Das Motiv das Glck daheim (The Motif; Happiness at Home) is one of a series of paintings Baseltiz made in the late 1980s known as the 'Streubilder' ('Scatter Paintings') and also sometimes the 'Ciao America' series in which the artist openly confronted the then dominant Geometric, Minimalist and American styles of abstraction with the rawness of his own highly painterly 'European' style.
Relating especially closely to the 'Ciao America' paintings which had begun life as a series of vast woodcut prints depicting birds seemingly clustering at random on a grid in ever increasing numbers until their individuality disappeared into a confusing collective mass of artistic marks, Das Motiv das Glck daheim, in both its style and its title, seems also to refer to the strong 'European-versus-American' theme of these works.
Set against that most minimalist and modernist of forms - the grid - here painted in a raw schismatic manner, the upside-down birds of the 'Ciao America' paintings appear to merge into a confusing yellow mass of paint. Like a painterly folkdance taking place on the modernist grid, the crude painterly mass arising from a sequence of deliberately primitive and Expressionist-style brushwork builds collectively to confuse rather than clarify the imagery. This physical and painterly sense of confusion and disorientation is entirely Baselitz's purpose - it is a deliberate painterly disruption of the subject matter and the motif that extends his original turning of the image upside down into the very act of painting itself.

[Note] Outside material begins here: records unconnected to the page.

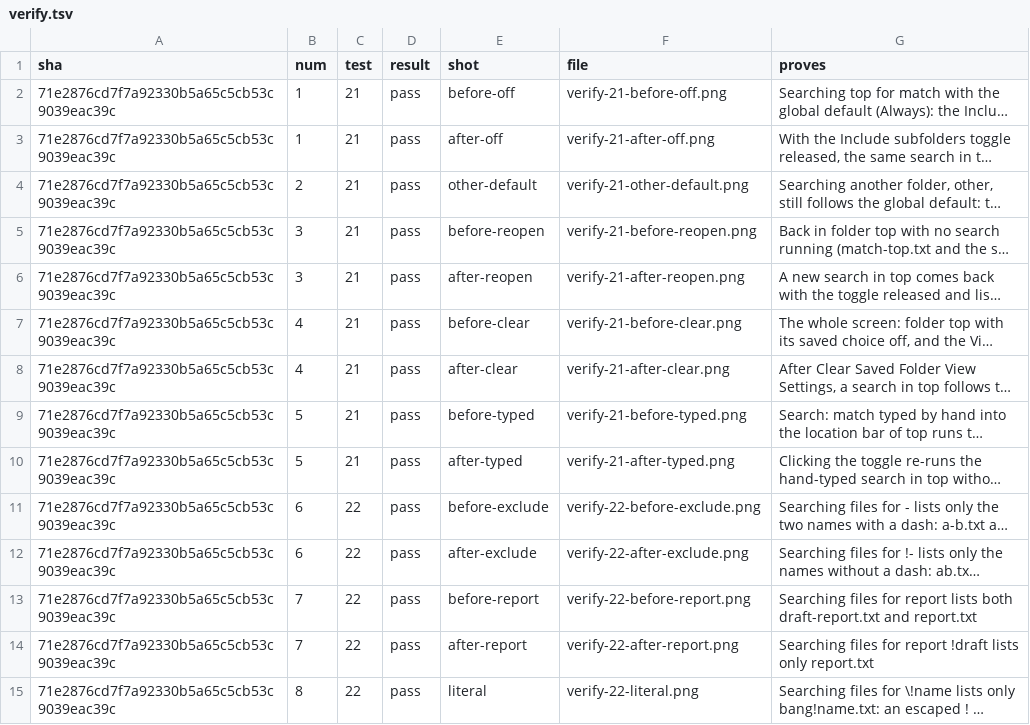
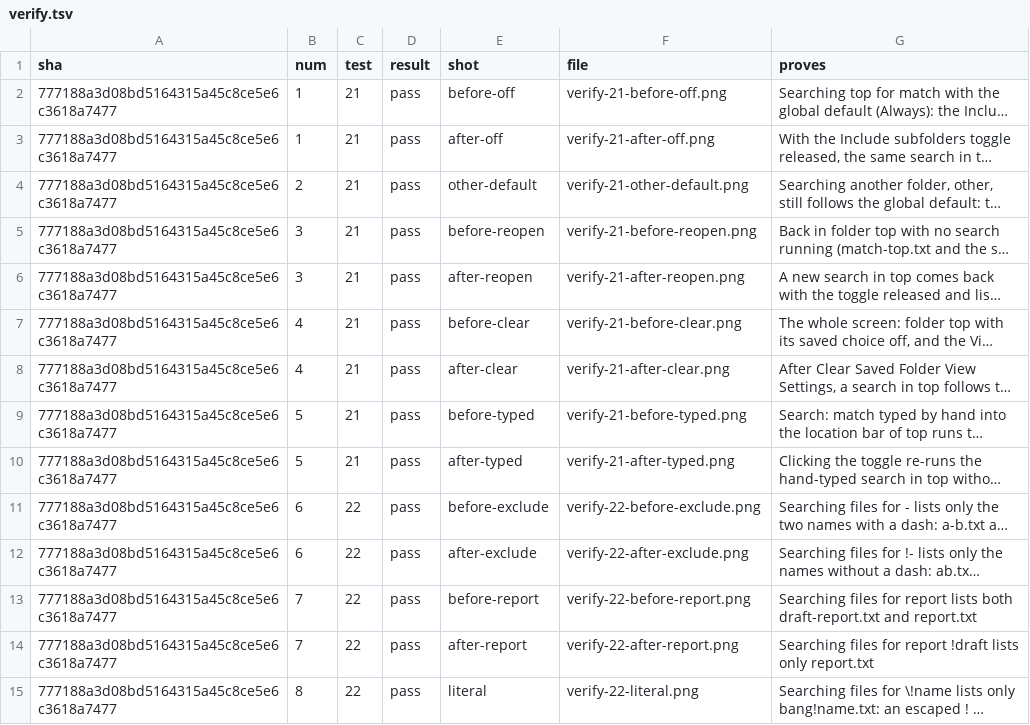
Before and after one commit to alexhu98/thunar, a TSV file: pr-51/verify.tsv, drawn as a sheet; only a part is shown; long unchanged cells end in …; the diff covers the shown part only; the diff names each change by its address in the sheet, - before the commit and + after, or states it on an @@ line.

```diff
--- a/pr-51/verify.tsv
+++ b/pr-51/verify.tsv
-A2:A15 (sha): 71e2876cd7f7a92330b5a65c5cb53c9039eac39c
+A2:A15 (sha): 777188a3d08bd5164315a45c8ce5e6c3618a7477
```
Also changed, not shown: 39 edited cells elsewhere in this file.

'There are forty or more birds', Baselitz said of the original 'Ciao America' works, 'but since they are upside-down and consist only of lines, patches and splinters of bright colour which glimmer through the black surface, it is difficult to tell if they are in fact birds and if so, how many of them there are.' The painterly result, Baselitz pointed out 'is somewhat like a sea-shanty sung by a drunkard' (Georg Baselitz, quoted in Franz Dahlem, Georg Baselitz, Cologne, 1990,p. 162). Motiv das Glck daheim seems to reiterate this sensation in paint, fusing the lines and motifs into a sumptuous near-abstract painting that stands in direct contradiction to the modernist clarity and precision of so much American abstraction while, as its title suggests, asserting the pleasure to be found in the multivalent and layered confusion of European tradition and his homeland.